A farmer has been handed a €1,500 fine and ordered to pay prosecution costs of €1,500 for breaches of health and safety legislation.
The case was brought before Judge Geraldine Carthy at Carlow District Court yesterday (Thursday, July 2nd).
The farmer pleaded guilty to Regulation 6 (1) (b) of the Safety, Health & Welfare at Work (Construction) Regulations 2013, as it relates to Section 77 (2) (c) of the Safety, Health and Welfare at Work Act 2005.
The prosecution arose after an accident that occurred on the November 23rd, 2018 on a farm building under construction near Tullow, Co. Carlow.
The court heard that a self-employed roofing contractor suffered personal injuries when he fell approximately 22 feet whilst installing roof sheets on the agricultural building under construction without any fall protection or fall prevention measures in place.
The farmer pleaded guilty to the charge, in that he failed to appoint a Project Supervisor Construction Stage (PSCS).
The role of a Project Supervisor Construction Stage is to coordinate the various construction work activities in such a way as to ensure the safety of all persons on site and compliance with the Safety, Health and Welfare at Work (Construction) Regulations 2013, the HSA said.
A particular requirement is to develop the Construction Stage Safety and Health Plan with specific measures concerning work that involves particular risk such as working at a height/roof work.
Additional requirements include the coordination of contractors’ safe working procedures and ensuring all persons on site are in possession of a valid Construction Safety Awareness Registration Card (Safe Pass) and, where required, a Construction Skills Registration Card Scheme Card (CSCS).
Taking appropriate safety measures
Mark Cullen, assistant chief executive of the Health and Safety Authority, said that this particular case highlighted the importance of taking the appropriate safety measures.
“The self-employed roofing contractor suffered very serious injuries following an incident which could have been prevented if the appropriate steps were taken by the client.”
“I strongly urge all clients and duty holders to prioritise safety on-site and ensure the necessary planning is undertaken and the required precautions are in place.”

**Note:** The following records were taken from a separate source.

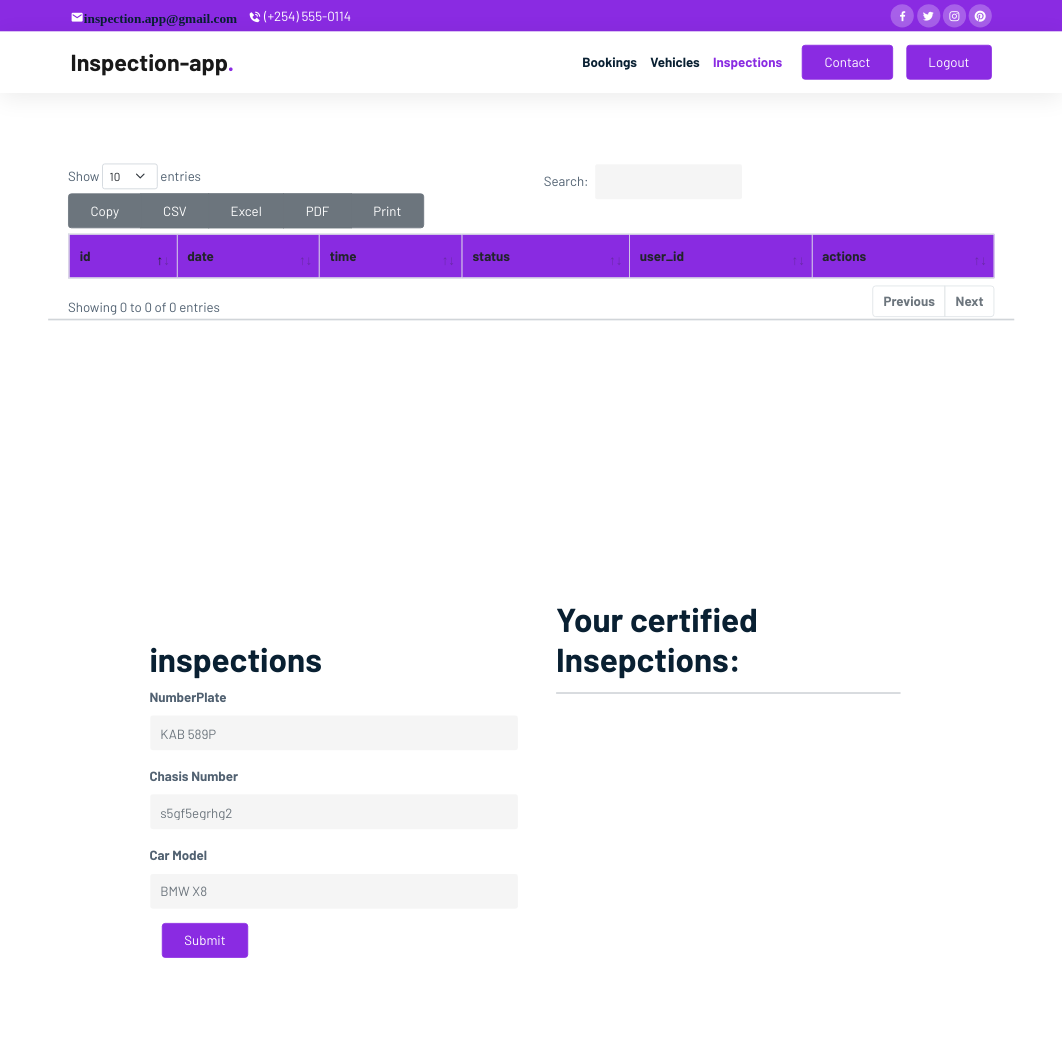
Repository: Jaynie8085/INSPECTION-APP
Page: client/admnDashboard.html
These files come from the project's save history. The page is drawn as it stood at one moment and after the next save; the edit follows.
The browser window is 1280 px wide. The pictures show the whole page, at 83% of full size.
The page's requests for data from a server got no answer.

Above is the page before, as saved 2022-10-17 06:20:54.
Console error: ReferenceError: fetchBookings is not defined

After the next save:
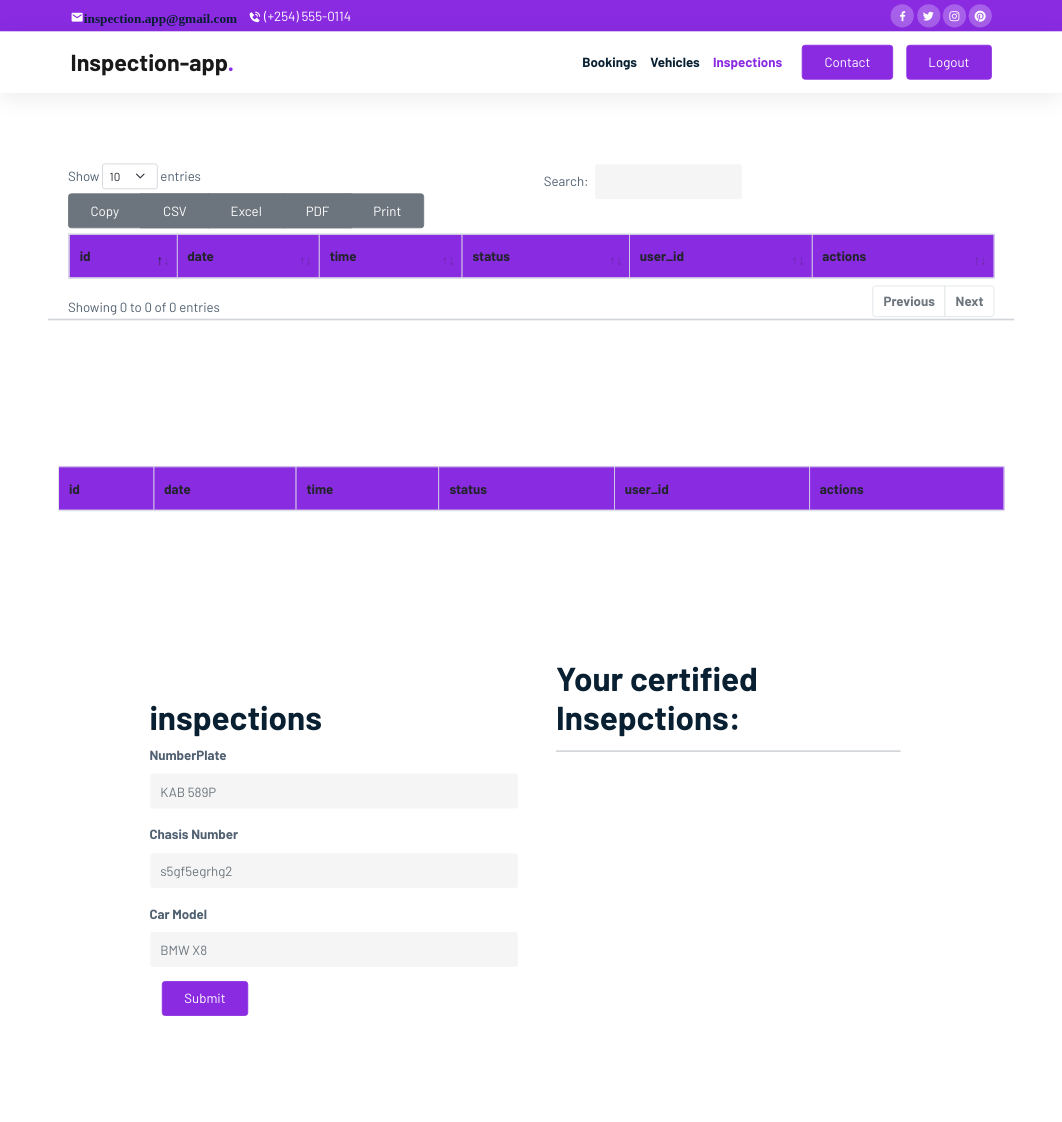
Saved 5 s later.
--- a/client/admnDashboard.html
+++ b/client/admnDashboard.html
@@ -104,7 +104,21 @@
         <section id="vehicles">
             <div class="container">
                 <div class="row justify-content-center">
-
+                    <table id="example" class="table table-striped table-bordered">
+                        <thead class="" style="background-color:rgb(137,43,225)">
+                            <tr>
+                                <th>id</th>
+                                <th>date</th>
+                                <th>time</th>
+                                <th>status</th>
+                                <th>user_id</th>
+                                <th>actions</th>
+                            </tr>
+                        </thead>
+                        <tbody editable="true" id="mwili">
+                            <!-- Add tbody here | DOM Manupilation -->
+                        </tbody>
+                    </table>
                 </div>
             </div>
             </div>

“Failure to do so in this situation led to very serious consequences for the worker concerned,” Cullen concluded.